Grappa is also a very popular digestif in Valle d’Aosta; the perfect way to end a meal of hearty, rich dishes. Keep an eye out for génépy (or genepì), too – a herbal liqueur made from local mountain ingredients such as wormwood. While it originated over the border in France, this liqueur has become a favourite in Valle d’Aosta.


Famous dishes

You can’t talk about alpine cooking without talking about fondue, and while the dish is mostly associated with Switzerland, in Valle d’Aosta it’s just as popular. Known as fonduta in Italian, the Aostan version contains lots and lots of beloved Fontina cheese, as well as flour, milk, egg yolks and sometimes white truffle. Traditionally it is served with nothing more than pieces of local rye bread, although you will also see it served with potato gnocchi for dipping.

Carbonade Valdostana

Cold mountain weather means big, hearty stews are needed – and carbonade Valdostana fits the bill perfectly. Over in Belgium, carbonade often refers to a beef stew cooked with beer, but in Valle d’Aosta plenty of red wine is used instead. Onions, beef and red wine are simmered slowly until meltingly tender, with local herbs and aromatics such as juniper berries added for extra flavour. It’s often served with rich, buttery polenta.

Seupa à la Vapelenentse

Italian ‘soups’ aren’t always thin and liquid; instead, they’re often more akin to loose stews made up of a few humble ingredients. This local seupa (or zuppa) is the perfect example of that, with layers of savoy cabbage, leftover bread and – of course – Fontina cheese gently simmered in beef stock. The result is a hearty, rich and incredibly filling dish that sums up alpine cooking beautifully.

Polenta concia

As mentioned above, polenta is a main source of starch for the people of Valle d’Aosta, and one of the most popular ways of preparing it is concia – essentially lots of butter and Fontina cheese! The result is a creamy, rich side that’s perfect for serving alongside equally hearty stews.

Tegole Valdostane

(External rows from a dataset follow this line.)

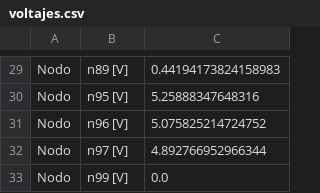
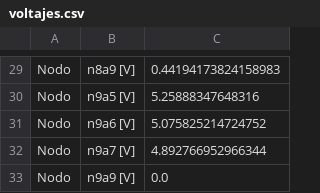
Before and after one commit to lexxvc/redes-resistivas, a CSV file: voltajes.csv, drawn as a sheet; only a part is shown, gaps mark what is left out; the diff covers the shown part only; the diff names each change by its address in the sheet, - before the commit and + after, or states it on an @@ line.

```diff
--- a/voltajes.csv
+++ b/voltajes.csv
-B29: n89 [V]
+B29: n8a9 [V]
-B30: n95 [V]
+B30: n9a5 [V]
-B31: n96 [V]
+B31: n9a6 [V]
-B32: n97 [V]
+B32: n9a7 [V]
-B33: n99 [V]
+B33: n9a9 [V]
```
Also changed, not shown: 28 edited cells elsewhere in this file, corrientes.csv, mna.csv, 3 other files.
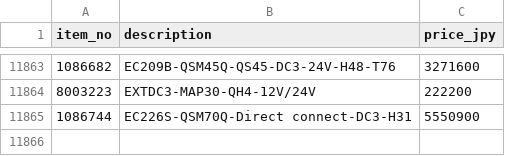
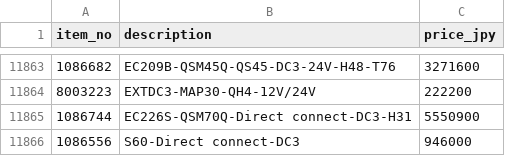
Before and after one commit to gtressaoki-ctrl/engcon-quotation-for-everyone-, a CSV file: supabase/price_master.csv, drawn as a sheet; only a part is shown, gaps mark what is left out; the diff names each change by its address in the sheet, - before the commit and + after, or states it on an @@ line.

```diff
--- a/supabase/price_master.csv
+++ b/supabase/price_master.csv
+row 11866: 1086556 | S60-Direct connect-DC3 | 946000
```
Also changed, not shown: 6 other files.
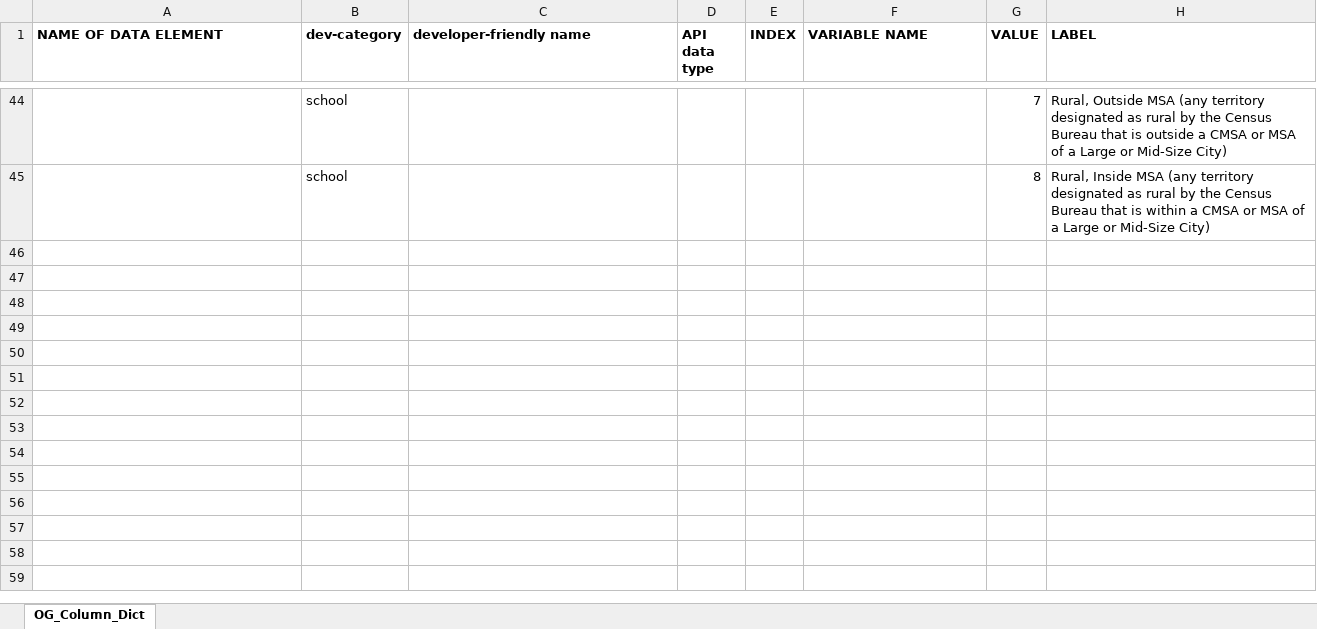
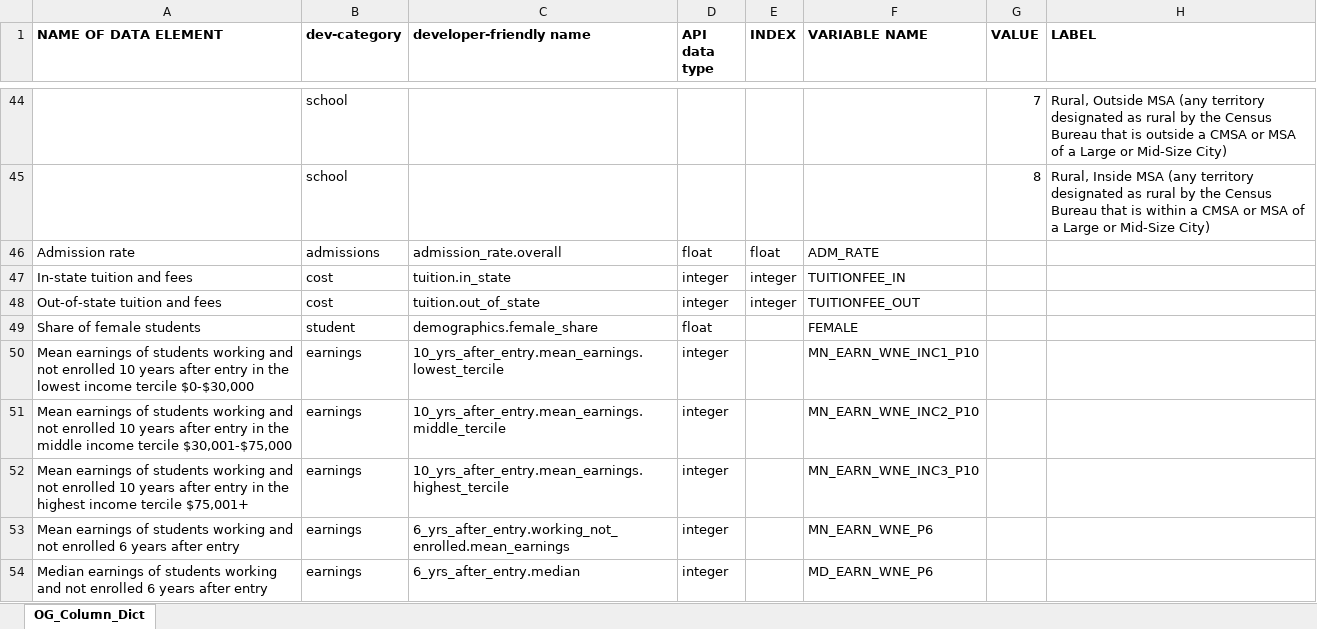
Before and after one commit to dekaghub/Personal-Programs, an Excel workbook: College-Scorecard-Analysis/college-scorecard-transforms.xlsx, sheet OG_Column_Dict, drawn as a sheet; only a part is shown, gaps mark what is left out; values as stored, in another font and other column widths than the file's, no borders; the diff names each change by its address in the sheet, - before the commit and + after, or states it on an @@ line.

Commit message:
more columns considered

```diff
--- a/College-Scorecard-Analysis/college-scorecard-transforms.xlsx (sheet OG_Column_Dict)
+++ b/College-Scorecard-Analysis/college-scorecard-transforms.xlsx (sheet OG_Column_Dict)
+row 46: Admission rate | admissions | admission_rate.overall | float | float | ADM_RATE
+row 47: In-state tuition and fees | cost | tuition.in_state | integer | integer | TUITIONFEE_IN
+row 48: Out-of-state tuition and fees | cost | tuition.out_of_state | integer | integer | TUITIONFEE_OUT
+row 49: Share of female students | student | demographics.female_share | float |  | FEMALE
+row 50: Mean earnings of students working and not enrolled 10 years after entry in the lowest income tercile $0-$30,000 | earnings | 10_yrs_after_entry.mean_earnings.lowest_tercile | integer |  | MN_EARN_WNE_INC1_P10
+row 51: Mean earnings of students working and not enrolled 10 years after entry in the middle income tercile $30,001-$75,000 | earnings | 10_yrs_after_entry.mean_earnings.middle_tercile | integer |  | MN_EARN_WNE_INC2_P10
+row 52: Mean earnings of students working and not enrolled 10 years after entry in the highest income tercile $75,001+ | earnings | 10_yrs_after_entry.mean_earnings.highest_tercile | integer |  | MN_EARN_WNE_INC3_P10
+row 53: Mean earnings of students working and not enrolled 6 years after entry | earnings | 6_yrs_after_entry.working_not_enrolled.mean_earnings | integer |  | MN_EARN_WNE_P6
+row 54: Median earnings of students working and not enrolled 6 years after entry | earnings | 6_yrs_after_entry.median | integer |  | MD_EARN_WNE_P6
```
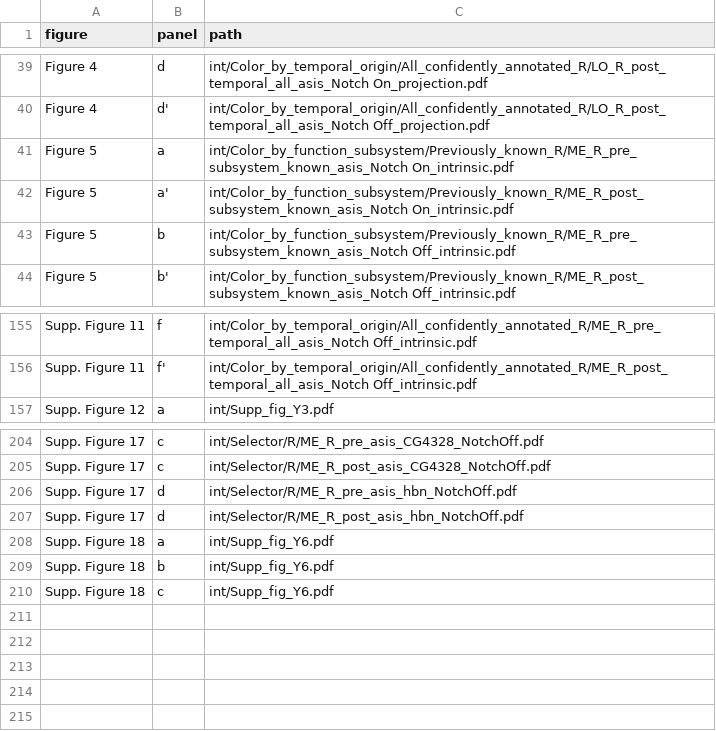
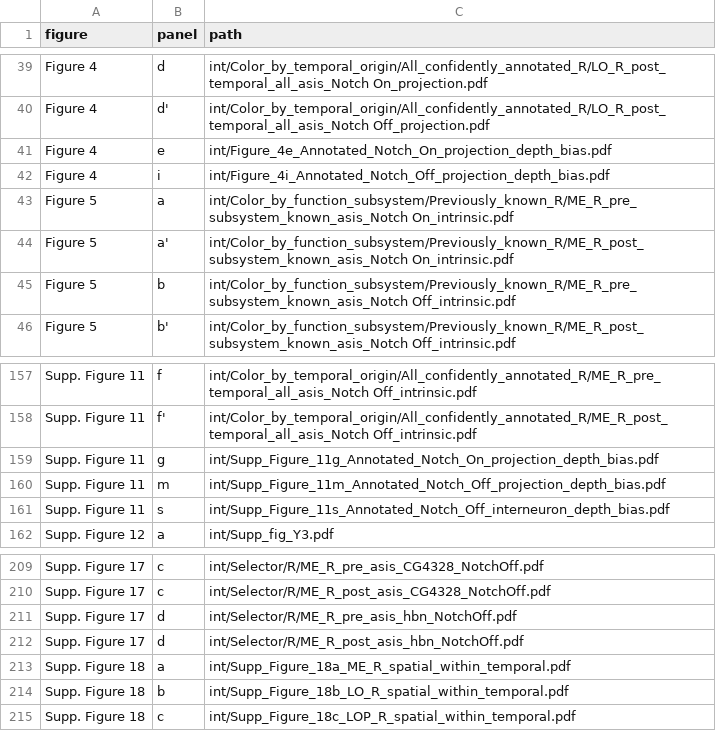
Before and after one commit to chenyenchung/Holguera_and_Chen_et_al_2026, a CSV file: figure_panel_paths.csv, drawn as a sheet; only a part is shown, gaps mark what is left out.

```diff
--- a/figure_panel_paths.csv
+++ b/figure_panel_paths.csv
@@ -40,2 +40,4 @@ Figure 4,d,int/Color_by_temporal_origin/All_confidently_annotated_R/LO_R_post_te
 Figure 4,d',int/Color_by_temporal_origin/All_confidently_annotated_R/LO_R_post_temporal_all_asis_Notch Off_projection.pdf
+Figure 4,e,int/Figure_4e_Annotated_Notch_On_projection_depth_bias.pdf
+Figure 4,i,int/Figure_4i_Annotated_Notch_Off_projection_depth_bias.pdf
 Figure 5,a,int/Color_by_function_subsystem/Previously_known_R/ME_R_pre_subsystem_known_asis_Notch On_intrinsic.pdf
@@ -156,2 +158,5 @@ Supp. Figure 11,f,int/Color_by_temporal_origin/All_confidently_annotated_R/ME_R_
 Supp. Figure 11,f',int/Color_by_temporal_origin/All_confidently_annotated_R/ME_R_post_temporal_all_asis_Notch Off_intrinsic.pdf
+Supp. Figure 11,g,int/Supp_Figure_11g_Annotated_Notch_On_projection_depth_bias.pdf
+Supp. Figure 11,m,int/Supp_Figure_11m_Annotated_Notch_Off_projection_depth_bias.pdf
+Supp. Figure 11,s,int/Supp_Figure_11s_Annotated_Notch_Off_interneuron_depth_bias.pdf
 Supp. Figure 12,a,int/Supp_fig_Y3.pdf
@@ -207,4 +212,4 @@ Supp. Figure 17,d,int/Selector/R/ME_R_pre_asis_hbn_NotchOff.pdf
 Supp. Figure 17,d,int/Selector/R/ME_R_post_asis_hbn_NotchOff.pdf
-Supp. Figure 18,a,int/Supp_fig_Y6.pdf
-Supp. Figure 18,b,int/Supp_fig_Y6.pdf
-Supp. Figure 18,c,int/Supp_fig_Y6.pdf
+Supp. Figure 18,a,int/Supp_Figure_18a_ME_R_spatial_within_temporal.pdf
+Supp. Figure 18,b,int/Supp_Figure_18b_LO_R_spatial_within_temporal.pdf
+Supp. Figure 18,c,int/Supp_Figure_18c_LOP_R_spatial_within_temporal.pdf
```
Also changed, not shown: 17 other files.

Valle d’Aosta’s most famous sweet treat comes in the form of tegole (‘tile’) – tuile-like biscuits flavoured with hazelnuts and sometimes almonds, vanilla and honey (another local product held in high regard). They’re made from a loose batter, which is spread into thin circles on a tray then briefly baked until light, golden and crisp. Served with coffee, cream or chocolate, the aroma they create whilst in the oven is irresistible.